Before-and-after change records
────────────────────────────────────────
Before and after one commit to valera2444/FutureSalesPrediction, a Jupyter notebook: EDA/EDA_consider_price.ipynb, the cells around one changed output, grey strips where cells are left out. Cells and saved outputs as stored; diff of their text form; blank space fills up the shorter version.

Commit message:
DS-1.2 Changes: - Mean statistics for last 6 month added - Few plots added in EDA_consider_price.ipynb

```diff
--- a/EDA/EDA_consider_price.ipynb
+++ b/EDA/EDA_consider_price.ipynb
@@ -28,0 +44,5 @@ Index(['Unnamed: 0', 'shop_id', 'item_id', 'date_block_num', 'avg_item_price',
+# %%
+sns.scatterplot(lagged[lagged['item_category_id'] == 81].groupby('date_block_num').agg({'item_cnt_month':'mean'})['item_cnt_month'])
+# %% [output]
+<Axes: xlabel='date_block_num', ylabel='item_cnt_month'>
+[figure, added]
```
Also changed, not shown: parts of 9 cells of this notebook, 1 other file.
────────────────────────────────────────
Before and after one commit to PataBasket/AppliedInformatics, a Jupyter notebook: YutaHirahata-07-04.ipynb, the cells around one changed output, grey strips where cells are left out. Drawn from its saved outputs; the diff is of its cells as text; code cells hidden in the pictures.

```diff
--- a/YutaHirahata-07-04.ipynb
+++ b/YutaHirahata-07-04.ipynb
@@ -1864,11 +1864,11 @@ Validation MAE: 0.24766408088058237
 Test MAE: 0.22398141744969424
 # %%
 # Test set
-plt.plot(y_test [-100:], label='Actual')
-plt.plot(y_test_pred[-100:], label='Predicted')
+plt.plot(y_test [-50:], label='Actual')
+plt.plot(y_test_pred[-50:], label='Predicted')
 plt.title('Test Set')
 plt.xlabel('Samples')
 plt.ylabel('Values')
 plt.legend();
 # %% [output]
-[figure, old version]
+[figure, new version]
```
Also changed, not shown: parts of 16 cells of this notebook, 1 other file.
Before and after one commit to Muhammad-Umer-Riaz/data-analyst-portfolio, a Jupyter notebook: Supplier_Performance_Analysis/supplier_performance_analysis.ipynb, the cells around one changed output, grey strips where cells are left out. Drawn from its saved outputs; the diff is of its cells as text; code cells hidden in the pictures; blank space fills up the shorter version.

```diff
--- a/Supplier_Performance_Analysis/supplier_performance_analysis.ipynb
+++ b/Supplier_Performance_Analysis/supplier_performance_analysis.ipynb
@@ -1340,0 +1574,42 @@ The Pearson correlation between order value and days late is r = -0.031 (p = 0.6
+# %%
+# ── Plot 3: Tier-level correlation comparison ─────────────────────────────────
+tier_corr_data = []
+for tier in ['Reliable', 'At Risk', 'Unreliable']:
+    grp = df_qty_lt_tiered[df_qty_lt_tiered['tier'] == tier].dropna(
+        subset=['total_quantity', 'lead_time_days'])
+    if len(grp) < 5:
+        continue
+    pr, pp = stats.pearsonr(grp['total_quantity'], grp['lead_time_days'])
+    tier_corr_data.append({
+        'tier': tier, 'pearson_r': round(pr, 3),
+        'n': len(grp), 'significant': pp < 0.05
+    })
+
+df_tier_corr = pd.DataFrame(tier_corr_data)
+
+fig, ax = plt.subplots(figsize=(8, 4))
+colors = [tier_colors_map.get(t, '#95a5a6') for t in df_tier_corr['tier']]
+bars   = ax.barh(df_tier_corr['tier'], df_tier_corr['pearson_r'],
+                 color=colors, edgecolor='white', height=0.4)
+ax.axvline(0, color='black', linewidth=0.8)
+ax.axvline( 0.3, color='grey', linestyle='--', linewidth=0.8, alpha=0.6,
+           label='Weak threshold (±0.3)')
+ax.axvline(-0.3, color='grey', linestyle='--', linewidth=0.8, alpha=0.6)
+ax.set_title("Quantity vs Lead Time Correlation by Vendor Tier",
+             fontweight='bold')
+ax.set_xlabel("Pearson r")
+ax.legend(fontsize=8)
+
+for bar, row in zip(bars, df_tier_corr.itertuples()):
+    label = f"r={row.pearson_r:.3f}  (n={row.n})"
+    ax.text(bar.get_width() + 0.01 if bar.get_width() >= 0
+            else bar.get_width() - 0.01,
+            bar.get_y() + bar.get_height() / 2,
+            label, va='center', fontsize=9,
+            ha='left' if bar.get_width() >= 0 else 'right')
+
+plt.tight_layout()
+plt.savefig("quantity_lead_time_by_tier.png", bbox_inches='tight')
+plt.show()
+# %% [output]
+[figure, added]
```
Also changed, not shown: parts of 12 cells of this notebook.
────────────────────────────────────────
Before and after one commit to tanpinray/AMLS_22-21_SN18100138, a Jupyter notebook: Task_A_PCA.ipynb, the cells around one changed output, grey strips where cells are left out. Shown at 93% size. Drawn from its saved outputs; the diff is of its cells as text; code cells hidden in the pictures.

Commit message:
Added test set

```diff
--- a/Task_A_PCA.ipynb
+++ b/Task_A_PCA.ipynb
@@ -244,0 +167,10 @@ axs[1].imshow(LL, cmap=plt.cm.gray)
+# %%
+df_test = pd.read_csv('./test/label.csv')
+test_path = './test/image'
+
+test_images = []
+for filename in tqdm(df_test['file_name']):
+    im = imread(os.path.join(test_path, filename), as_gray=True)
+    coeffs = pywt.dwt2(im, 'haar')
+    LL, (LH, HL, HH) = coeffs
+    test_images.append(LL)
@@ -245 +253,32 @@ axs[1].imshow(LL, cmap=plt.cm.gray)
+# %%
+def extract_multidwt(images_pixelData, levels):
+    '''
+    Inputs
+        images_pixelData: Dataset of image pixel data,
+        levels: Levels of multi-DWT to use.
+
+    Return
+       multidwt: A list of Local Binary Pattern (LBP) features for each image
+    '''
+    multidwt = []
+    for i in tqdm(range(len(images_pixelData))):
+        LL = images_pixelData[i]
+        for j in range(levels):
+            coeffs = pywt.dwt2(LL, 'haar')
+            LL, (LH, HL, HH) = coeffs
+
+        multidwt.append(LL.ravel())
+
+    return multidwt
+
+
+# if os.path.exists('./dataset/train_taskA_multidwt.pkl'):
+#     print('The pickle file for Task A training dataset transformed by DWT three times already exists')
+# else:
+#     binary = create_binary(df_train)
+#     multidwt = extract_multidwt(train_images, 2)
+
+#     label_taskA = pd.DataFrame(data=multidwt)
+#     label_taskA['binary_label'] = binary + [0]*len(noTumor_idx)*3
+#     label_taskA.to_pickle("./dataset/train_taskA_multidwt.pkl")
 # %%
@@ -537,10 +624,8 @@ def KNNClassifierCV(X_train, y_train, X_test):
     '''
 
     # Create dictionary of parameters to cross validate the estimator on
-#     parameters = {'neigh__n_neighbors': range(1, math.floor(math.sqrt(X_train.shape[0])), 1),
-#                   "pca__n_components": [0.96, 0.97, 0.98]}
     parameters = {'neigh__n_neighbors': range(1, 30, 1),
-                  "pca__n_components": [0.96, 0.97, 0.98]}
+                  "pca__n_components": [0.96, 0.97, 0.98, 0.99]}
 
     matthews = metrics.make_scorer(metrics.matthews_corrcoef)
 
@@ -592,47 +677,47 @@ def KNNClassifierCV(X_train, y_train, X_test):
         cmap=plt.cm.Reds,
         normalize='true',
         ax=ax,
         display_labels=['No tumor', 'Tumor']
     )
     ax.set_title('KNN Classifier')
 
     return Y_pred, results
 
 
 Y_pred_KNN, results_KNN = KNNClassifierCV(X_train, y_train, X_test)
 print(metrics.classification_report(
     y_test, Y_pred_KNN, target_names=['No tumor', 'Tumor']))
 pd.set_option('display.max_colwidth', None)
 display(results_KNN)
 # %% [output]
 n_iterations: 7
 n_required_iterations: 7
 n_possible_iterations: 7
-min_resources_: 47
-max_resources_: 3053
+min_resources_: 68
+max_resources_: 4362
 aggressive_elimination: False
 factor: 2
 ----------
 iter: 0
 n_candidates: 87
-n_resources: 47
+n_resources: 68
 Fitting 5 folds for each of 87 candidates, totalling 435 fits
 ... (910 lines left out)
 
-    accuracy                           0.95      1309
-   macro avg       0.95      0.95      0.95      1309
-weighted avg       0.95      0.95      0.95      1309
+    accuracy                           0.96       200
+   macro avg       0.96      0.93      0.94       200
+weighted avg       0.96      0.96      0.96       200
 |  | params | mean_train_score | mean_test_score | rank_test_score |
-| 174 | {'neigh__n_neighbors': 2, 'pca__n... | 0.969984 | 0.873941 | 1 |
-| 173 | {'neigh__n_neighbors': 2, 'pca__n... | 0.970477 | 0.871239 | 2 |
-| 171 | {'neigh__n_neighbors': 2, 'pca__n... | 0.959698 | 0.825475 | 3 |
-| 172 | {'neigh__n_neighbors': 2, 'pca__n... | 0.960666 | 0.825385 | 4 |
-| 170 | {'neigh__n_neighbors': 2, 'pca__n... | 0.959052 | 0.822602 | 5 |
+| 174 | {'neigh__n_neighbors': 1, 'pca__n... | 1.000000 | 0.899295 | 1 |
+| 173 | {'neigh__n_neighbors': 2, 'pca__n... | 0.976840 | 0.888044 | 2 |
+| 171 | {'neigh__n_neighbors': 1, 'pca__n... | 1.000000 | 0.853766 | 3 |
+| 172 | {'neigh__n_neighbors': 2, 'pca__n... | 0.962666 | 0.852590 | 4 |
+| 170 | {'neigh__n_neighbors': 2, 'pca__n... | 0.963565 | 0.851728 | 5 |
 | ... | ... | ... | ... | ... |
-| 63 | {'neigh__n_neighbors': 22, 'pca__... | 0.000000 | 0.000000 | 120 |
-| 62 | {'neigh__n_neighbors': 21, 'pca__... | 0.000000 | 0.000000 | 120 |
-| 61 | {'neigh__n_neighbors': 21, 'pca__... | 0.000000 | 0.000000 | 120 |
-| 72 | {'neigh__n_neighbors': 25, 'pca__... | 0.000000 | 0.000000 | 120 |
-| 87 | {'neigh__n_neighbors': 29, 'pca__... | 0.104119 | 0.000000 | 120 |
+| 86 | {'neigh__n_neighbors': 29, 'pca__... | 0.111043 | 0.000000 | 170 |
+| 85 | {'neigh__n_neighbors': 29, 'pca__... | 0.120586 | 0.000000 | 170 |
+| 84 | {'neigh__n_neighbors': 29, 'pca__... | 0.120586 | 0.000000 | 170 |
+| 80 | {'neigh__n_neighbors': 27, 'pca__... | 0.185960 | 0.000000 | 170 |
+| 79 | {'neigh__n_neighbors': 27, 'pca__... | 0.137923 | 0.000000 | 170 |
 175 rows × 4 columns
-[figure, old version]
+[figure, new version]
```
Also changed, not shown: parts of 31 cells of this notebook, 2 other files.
────────────────────────────────────────
* _Problem to work on_
Copy exactly the stretch of data above from the line with "form; blank space fills up the shorter version." through the line with "Also changed, not shown: parts of 9", and omit all other lines.

* _Answer section_
Before and after one commit to valera2444/FutureSalesPrediction, a Jupyter notebook: EDA/EDA_consider_price.ipynb, the cells around one changed output, grey strips where cells are left out. Cells and saved outputs as stored; diff of their text form; blank space fills up the shorter version.

Commit message:
DS-1.2 Changes: - Mean statistics for last 6 month added - Few plots added in EDA_consider_price.ipynb

```diff
--- a/EDA/EDA_consider_price.ipynb
+++ b/EDA/EDA_consider_price.ipynb
@@ -28,0 +44,5 @@ Index(['Unnamed: 0', 'shop_id', 'item_id', 'date_block_num', 'avg_item_price',
+# %%
+sns.scatterplot(lagged[lagged['item_category_id'] == 81].groupby('date_block_num').agg({'item_cnt_month':'mean'})['item_cnt_month'])
+# %% [output]
+<Axes: xlabel='date_block_num', ylabel='item_cnt_month'>
+[figure, added]
```
Also changed, not shown: parts of 9 cells of this notebook, 1 other file.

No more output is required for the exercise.